→ **Problem requirements**: Examine the entries and show every line in which the word "version" is found.

(Entries taken from a collection)
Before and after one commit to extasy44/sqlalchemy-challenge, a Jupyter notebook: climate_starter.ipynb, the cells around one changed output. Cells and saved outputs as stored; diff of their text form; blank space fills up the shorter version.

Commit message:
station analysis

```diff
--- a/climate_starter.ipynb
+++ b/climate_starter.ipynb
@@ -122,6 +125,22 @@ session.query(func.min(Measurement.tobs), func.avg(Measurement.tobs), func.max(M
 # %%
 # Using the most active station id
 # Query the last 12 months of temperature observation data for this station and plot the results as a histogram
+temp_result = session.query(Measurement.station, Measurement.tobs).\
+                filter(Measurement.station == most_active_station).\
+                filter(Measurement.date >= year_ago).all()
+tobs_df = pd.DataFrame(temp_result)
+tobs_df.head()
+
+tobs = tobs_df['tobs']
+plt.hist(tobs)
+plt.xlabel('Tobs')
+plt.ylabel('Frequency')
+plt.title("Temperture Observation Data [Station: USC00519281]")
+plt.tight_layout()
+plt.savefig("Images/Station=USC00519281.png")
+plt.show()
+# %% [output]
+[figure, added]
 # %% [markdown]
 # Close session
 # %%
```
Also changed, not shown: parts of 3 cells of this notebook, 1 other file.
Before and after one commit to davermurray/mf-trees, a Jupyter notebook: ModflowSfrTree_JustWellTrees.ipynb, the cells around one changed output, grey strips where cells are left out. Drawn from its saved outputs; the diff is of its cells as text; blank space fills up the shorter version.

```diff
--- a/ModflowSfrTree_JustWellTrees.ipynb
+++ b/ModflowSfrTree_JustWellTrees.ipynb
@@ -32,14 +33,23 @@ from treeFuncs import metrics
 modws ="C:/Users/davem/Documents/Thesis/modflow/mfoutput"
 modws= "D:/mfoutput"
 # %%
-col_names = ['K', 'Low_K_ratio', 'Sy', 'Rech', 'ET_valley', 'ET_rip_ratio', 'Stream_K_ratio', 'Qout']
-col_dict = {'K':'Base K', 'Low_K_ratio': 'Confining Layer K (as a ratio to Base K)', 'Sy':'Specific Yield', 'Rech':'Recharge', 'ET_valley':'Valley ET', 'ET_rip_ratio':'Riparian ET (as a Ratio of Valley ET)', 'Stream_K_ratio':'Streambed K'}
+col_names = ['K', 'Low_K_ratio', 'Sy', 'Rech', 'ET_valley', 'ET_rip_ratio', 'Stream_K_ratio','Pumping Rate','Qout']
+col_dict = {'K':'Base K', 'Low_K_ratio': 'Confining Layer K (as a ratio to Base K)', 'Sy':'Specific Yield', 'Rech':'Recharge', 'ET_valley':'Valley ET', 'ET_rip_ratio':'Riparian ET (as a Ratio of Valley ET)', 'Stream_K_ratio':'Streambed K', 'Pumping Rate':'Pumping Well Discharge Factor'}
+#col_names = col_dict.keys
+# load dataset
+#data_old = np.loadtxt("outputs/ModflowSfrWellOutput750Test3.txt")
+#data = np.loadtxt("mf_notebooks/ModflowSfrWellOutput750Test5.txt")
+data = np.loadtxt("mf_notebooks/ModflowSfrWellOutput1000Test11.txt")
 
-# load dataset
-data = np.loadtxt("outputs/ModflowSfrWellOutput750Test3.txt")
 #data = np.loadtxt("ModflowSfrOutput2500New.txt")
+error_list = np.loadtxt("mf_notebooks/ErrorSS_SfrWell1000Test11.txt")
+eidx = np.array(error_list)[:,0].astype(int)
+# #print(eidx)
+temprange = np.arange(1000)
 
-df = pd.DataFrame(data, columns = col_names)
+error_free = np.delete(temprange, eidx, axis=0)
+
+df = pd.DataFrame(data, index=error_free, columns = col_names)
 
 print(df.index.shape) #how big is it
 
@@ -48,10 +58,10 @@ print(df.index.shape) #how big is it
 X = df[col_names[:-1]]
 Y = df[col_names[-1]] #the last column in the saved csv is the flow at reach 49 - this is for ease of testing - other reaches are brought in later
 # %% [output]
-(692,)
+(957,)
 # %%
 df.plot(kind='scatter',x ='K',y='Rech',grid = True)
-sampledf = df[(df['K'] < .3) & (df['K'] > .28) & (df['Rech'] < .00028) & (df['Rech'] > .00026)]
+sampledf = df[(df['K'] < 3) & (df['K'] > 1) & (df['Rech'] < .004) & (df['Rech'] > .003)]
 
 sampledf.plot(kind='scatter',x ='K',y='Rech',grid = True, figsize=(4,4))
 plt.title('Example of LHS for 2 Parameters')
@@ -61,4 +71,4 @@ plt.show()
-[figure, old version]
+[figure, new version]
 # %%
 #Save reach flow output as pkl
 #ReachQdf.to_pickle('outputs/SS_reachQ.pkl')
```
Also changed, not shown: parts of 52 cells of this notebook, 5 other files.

→ **Problem solution**:
Before and after one commit to extasy44/sqlalchemy-challenge, a Jupyter notebook: climate_starter.ipynb, the cells around one changed output. Cells and saved outputs as stored; diff of their text form; blank space fills up the shorter version.
Before and after one commit to davermurray/mf-trees, a Jupyter notebook: ModflowSfrTree_JustWellTrees.ipynb, the cells around one changed output, grey strips where cells are left out. Drawn from its saved outputs; the diff is of its cells as text; blank space fills up the shorter version.
-[figure, old version]
+[figure, new version]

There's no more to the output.